What this task involves:
Below are some records; work out how many of their lines contain "array" and give the number only.

Extracted information:
----

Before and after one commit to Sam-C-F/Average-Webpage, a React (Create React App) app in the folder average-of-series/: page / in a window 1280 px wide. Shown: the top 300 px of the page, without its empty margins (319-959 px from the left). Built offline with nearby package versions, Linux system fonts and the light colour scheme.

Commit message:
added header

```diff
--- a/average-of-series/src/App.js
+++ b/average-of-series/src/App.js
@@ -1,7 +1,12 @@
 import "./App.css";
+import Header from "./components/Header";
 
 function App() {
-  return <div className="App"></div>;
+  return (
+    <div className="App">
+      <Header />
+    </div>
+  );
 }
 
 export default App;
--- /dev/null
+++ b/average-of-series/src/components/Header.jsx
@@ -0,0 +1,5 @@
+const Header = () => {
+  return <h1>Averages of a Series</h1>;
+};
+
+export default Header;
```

----

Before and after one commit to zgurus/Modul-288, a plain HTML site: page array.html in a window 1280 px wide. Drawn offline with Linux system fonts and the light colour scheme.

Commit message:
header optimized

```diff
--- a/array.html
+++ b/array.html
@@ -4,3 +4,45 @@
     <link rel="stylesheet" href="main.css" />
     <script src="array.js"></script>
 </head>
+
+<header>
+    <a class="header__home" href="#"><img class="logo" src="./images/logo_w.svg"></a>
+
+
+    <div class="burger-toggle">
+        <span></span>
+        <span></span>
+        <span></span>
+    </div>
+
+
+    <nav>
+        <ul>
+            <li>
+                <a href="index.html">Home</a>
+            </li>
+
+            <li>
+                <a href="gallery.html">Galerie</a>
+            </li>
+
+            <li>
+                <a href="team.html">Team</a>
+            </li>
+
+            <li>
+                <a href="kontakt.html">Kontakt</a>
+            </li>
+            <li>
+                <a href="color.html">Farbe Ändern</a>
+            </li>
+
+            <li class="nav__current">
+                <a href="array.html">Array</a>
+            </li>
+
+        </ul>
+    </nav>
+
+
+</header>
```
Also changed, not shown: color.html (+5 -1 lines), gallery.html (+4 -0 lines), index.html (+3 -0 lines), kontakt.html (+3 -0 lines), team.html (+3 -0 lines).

----

Answer below:
5